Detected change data
+ + + +

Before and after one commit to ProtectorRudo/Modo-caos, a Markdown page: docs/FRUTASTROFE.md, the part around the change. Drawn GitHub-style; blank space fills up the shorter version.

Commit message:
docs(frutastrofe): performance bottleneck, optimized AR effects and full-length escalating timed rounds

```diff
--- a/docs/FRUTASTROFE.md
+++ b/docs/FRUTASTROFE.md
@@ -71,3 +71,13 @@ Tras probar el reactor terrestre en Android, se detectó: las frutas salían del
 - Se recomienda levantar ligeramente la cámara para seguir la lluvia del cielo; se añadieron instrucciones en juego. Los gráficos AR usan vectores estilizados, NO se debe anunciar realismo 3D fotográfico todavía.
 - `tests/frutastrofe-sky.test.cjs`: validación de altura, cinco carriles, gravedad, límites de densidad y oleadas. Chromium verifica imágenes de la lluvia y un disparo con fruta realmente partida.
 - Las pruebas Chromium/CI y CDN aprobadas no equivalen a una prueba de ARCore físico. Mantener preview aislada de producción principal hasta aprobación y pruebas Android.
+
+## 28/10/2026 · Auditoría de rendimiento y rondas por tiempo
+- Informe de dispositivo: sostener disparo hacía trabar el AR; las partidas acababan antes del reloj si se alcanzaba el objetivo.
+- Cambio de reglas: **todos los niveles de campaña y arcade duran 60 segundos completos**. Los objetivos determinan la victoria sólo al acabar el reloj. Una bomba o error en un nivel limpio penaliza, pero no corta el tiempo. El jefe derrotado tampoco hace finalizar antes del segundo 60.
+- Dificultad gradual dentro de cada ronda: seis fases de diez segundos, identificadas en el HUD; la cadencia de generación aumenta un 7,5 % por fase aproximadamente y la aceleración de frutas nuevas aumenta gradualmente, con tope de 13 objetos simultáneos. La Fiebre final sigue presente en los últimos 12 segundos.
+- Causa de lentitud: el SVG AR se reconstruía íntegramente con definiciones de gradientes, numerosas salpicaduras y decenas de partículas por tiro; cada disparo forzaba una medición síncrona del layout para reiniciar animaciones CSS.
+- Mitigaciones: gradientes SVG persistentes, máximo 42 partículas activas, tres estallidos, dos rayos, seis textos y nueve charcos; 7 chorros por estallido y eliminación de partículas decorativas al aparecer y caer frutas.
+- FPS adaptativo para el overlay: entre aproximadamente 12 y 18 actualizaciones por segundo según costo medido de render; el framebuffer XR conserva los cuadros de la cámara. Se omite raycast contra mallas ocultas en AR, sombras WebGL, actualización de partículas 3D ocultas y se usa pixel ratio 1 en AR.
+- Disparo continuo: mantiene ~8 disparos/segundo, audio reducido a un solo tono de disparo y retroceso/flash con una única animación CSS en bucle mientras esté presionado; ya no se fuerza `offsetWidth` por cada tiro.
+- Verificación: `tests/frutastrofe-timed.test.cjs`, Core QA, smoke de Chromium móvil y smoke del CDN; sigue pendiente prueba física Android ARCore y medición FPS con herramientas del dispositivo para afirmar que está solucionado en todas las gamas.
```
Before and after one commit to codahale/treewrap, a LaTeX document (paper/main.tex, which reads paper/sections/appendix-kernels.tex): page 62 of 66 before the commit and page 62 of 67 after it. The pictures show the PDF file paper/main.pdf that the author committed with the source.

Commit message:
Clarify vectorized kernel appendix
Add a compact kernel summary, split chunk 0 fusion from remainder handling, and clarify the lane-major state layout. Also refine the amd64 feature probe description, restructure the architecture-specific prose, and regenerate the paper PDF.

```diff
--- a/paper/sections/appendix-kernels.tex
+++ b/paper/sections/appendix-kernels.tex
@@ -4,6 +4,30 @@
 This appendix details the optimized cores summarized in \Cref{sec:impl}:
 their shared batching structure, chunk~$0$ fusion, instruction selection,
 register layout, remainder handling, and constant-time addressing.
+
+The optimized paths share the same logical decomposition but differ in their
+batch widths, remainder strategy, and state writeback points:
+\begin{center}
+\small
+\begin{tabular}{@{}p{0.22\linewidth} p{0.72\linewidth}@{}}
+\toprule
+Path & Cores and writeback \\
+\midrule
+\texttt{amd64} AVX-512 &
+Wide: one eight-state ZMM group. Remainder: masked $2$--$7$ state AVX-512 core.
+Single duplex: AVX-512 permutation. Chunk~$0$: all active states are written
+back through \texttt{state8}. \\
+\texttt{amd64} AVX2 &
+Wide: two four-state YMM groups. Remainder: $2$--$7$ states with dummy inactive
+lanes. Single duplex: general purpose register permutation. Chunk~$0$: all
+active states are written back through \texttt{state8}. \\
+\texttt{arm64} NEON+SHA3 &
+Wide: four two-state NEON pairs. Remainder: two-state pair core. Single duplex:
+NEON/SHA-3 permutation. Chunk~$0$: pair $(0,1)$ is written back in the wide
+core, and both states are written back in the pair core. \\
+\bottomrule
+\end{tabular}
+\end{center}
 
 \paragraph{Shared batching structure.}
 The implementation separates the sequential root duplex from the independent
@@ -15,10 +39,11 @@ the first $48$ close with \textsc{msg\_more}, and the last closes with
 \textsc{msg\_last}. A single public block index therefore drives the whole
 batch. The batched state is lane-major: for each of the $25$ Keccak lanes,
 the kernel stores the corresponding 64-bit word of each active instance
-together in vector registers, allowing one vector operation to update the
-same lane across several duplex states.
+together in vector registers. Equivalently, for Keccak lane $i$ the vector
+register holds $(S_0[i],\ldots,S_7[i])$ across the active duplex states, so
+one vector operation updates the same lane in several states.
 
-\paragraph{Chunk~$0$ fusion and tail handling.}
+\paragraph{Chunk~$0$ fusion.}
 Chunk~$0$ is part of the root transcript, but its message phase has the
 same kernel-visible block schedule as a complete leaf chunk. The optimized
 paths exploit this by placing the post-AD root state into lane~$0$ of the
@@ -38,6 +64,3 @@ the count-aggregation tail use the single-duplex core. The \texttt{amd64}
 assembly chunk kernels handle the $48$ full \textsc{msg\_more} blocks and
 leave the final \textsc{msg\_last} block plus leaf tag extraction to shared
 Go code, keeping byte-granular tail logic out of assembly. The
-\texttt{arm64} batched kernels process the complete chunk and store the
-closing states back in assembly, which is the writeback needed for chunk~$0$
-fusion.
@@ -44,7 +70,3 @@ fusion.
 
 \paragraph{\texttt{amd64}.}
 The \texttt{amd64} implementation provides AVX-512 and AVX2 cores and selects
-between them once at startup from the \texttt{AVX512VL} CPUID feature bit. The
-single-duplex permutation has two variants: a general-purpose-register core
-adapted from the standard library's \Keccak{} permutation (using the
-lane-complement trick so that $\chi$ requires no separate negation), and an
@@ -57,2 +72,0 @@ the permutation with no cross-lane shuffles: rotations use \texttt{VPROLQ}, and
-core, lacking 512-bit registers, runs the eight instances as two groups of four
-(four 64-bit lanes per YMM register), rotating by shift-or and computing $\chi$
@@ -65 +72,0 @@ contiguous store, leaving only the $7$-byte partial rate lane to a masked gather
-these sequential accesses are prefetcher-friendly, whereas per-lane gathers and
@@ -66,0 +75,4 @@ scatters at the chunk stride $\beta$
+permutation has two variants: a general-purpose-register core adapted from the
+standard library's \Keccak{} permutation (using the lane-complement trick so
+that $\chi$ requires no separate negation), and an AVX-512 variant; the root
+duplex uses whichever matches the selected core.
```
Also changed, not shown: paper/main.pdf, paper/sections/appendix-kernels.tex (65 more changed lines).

+ + + +

WHAT TO DO>
The records above are to be written out again word for word.

RESULT BELOW>
Before and after one commit to ProtectorRudo/Modo-caos, a Markdown page: docs/FRUTASTROFE.md, the part around the change. Drawn GitHub-style; blank space fills up the shorter version.

Commit message:
docs(frutastrofe): performance bottleneck, optimized AR effects and full-length escalating timed rounds

```diff
--- a/docs/FRUTASTROFE.md
+++ b/docs/FRUTASTROFE.md
@@ -71,3 +71,13 @@ Tras probar el reactor terrestre en Android, se detectó: las frutas salían del
 - Se recomienda levantar ligeramente la cámara para seguir la lluvia del cielo; se añadieron instrucciones en juego. Los gráficos AR usan vectores estilizados, NO se debe anunciar realismo 3D fotográfico todavía.
 - `tests/frutastrofe-sky.test.cjs`: validación de altura, cinco carriles, gravedad, límites de densidad y oleadas. Chromium verifica imágenes de la lluvia y un disparo con fruta realmente partida.
 - Las pruebas Chromium/CI y CDN aprobadas no equivalen a una prueba de ARCore físico. Mantener preview aislada de producción principal hasta aprobación y pruebas Android.
+
+## 28/10/2026 · Auditoría de rendimiento y rondas por tiempo
+- Informe de dispositivo: sostener disparo hacía trabar el AR; las partidas acababan antes del reloj si se alcanzaba el objetivo.
+- Cambio de reglas: **todos los niveles de campaña y arcade duran 60 segundos completos**. Los objetivos determinan la victoria sólo al acabar el reloj. Una bomba o error en un nivel limpio penaliza, pero no corta el tiempo. El jefe derrotado tampoco hace finalizar antes del segundo 60.
+- Dificultad gradual dentro de cada ronda: seis fases de diez segundos, identificadas en el HUD; la cadencia de generación aumenta un 7,5 % por fase aproximadamente y la aceleración de frutas nuevas aumenta gradualmente, con tope de 13 objetos simultáneos. La Fiebre final sigue presente en los últimos 12 segundos.
+- Causa de lentitud: el SVG AR se reconstruía íntegramente con definiciones de gradientes, numerosas salpicaduras y decenas de partículas por tiro; cada disparo forzaba una medición síncrona del layout para reiniciar animaciones CSS.
+- Mitigaciones: gradientes SVG persistentes, máximo 42 partículas activas, tres estallidos, dos rayos, seis textos y nueve charcos; 7 chorros por estallido y eliminación de partículas decorativas al aparecer y caer frutas.
+- FPS adaptativo para el overlay: entre aproximadamente 12 y 18 actualizaciones por segundo según costo medido de render; el framebuffer XR conserva los cuadros de la cámara. Se omite raycast contra mallas ocultas en AR, sombras WebGL, actualización de partículas 3D ocultas y se usa pixel ratio 1 en AR.
+- Disparo continuo: mantiene ~8 disparos/segundo, audio reducido a un solo tono de disparo y retroceso/flash con una única animación CSS en bucle mientras esté presionado; ya no se fuerza `offsetWidth` por cada tiro.
+- Verificación: `tests/frutastrofe-timed.test.cjs`, Core QA, smoke de Chromium móvil y smoke del CDN; sigue pendiente prueba física Android ARCore y medición FPS con herramientas del dispositivo para afirmar que está solucionado en todas las gamas.
```
Before and after one commit to codahale/treewrap, a LaTeX document (paper/main.tex, which reads paper/sections/appendix-kernels.tex): page 62 of 66 before the commit and page 62 of 67 after it. The pictures show the PDF file paper/main.pdf that the author committed with the source.

Commit message:
Clarify vectorized kernel appendix
Add a compact kernel summary, split chunk 0 fusion from remainder handling, and clarify the lane-major state layout. Also refine the amd64 feature probe description, restructure the architecture-specific prose, and regenerate the paper PDF.

```diff
--- a/paper/sections/appendix-kernels.tex
+++ b/paper/sections/appendix-kernels.tex
@@ -4,6 +4,30 @@
 This appendix details the optimized cores summarized in \Cref{sec:impl}:
 their shared batching structure, chunk~$0$ fusion, instruction selection,
 register layout, remainder handling, and constant-time addressing.
+
+The optimized paths share the same logical decomposition but differ in their
+batch widths, remainder strategy, and state writeback points:
+\begin{center}
+\small
+\begin{tabular}{@{}p{0.22\linewidth} p{0.72\linewidth}@{}}
+\toprule
+Path & Cores and writeback \\
+\midrule
+\texttt{amd64} AVX-512 &
+Wide: one eight-state ZMM group. Remainder: masked $2$--$7$ state AVX-512 core.
+Single duplex: AVX-512 permutation. Chunk~$0$: all active states are written
+back through \texttt{state8}. \\
+\texttt{amd64} AVX2 &
+Wide: two four-state YMM groups. Remainder: $2$--$7$ states with dummy inactive
+lanes. Single duplex: general purpose register permutation. Chunk~$0$: all
+active states are written back through \texttt{state8}. \\
+\texttt{arm64} NEON+SHA3 &
+Wide: four two-state NEON pairs. Remainder: two-state pair core. Single duplex:
+NEON/SHA-3 permutation. Chunk~$0$: pair $(0,1)$ is written back in the wide
+core, and both states are written back in the pair core. \\
+\bottomrule
+\end{tabular}
+\end{center}
 
 \paragraph{Shared batching structure.}
 The implementation separates the sequential root duplex from the independent
@@ -15,10 +39,11 @@ the first $48$ close with \textsc{msg\_more}, and the last closes with
 \textsc{msg\_last}. A single public block index therefore drives the whole
 batch. The batched state is lane-major: for each of the $25$ Keccak lanes,
 the kernel stores the corresponding 64-bit word of each active instance
-together in vector registers, allowing one vector operation to update the
-same lane across several duplex states.
+together in vector registers. Equivalently, for Keccak lane $i$ the vector
+register holds $(S_0[i],\ldots,S_7[i])$ across the active duplex states, so
+one vector operation updates the same lane in several states.
 
-\paragraph{Chunk~$0$ fusion and tail handling.}
+\paragraph{Chunk~$0$ fusion.}
 Chunk~$0$ is part of the root transcript, but its message phase has the
 same kernel-visible block schedule as a complete leaf chunk. The optimized
 paths exploit this by placing the post-AD root state into lane~$0$ of the
@@ -38,6 +64,3 @@ the count-aggregation tail use the single-duplex core. The \texttt{amd64}
 assembly chunk kernels handle the $48$ full \textsc{msg\_more} blocks and
 leave the final \textsc{msg\_last} block plus leaf tag extraction to shared
 Go code, keeping byte-granular tail logic out of assembly. The
-\texttt{arm64} batched kernels process the complete chunk and store the
-closing states back in assembly, which is the writeback needed for chunk~$0$
-fusion.
@@ -44,7 +70,3 @@ fusion.
 
 \paragraph{\texttt{amd64}.}
 The \texttt{amd64} implementation provides AVX-512 and AVX2 cores and selects
-between them once at startup from the \texttt{AVX512VL} CPUID feature bit. The
-single-duplex permutation has two variants: a general-purpose-register core
-adapted from the standard library's \Keccak{} permutation (using the
-lane-complement trick so that $\chi$ requires no separate negation), and an
@@ -57,2 +72,0 @@ the permutation with no cross-lane shuffles: rotations use \texttt{VPROLQ}, and
-core, lacking 512-bit registers, runs the eight instances as two groups of four
-(four 64-bit lanes per YMM register), rotating by shift-or and computing $\chi$
@@ -65 +72,0 @@ contiguous store, leaving only the $7$-byte partial rate lane to a masked gather
-these sequential accesses are prefetcher-friendly, whereas per-lane gathers and
@@ -66,0 +75,4 @@ scatters at the chunk stride $\beta$
+permutation has two variants: a general-purpose-register core adapted from the
+standard library's \Keccak{} permutation (using the lane-complement trick so
+that $\chi$ requires no separate negation), and an AVX-512 variant; the root
+duplex uses whichever matches the selected core.
```
Also changed, not shown: paper/main.pdf, paper/sections/appendix-kernels.tex (65 more changed lines).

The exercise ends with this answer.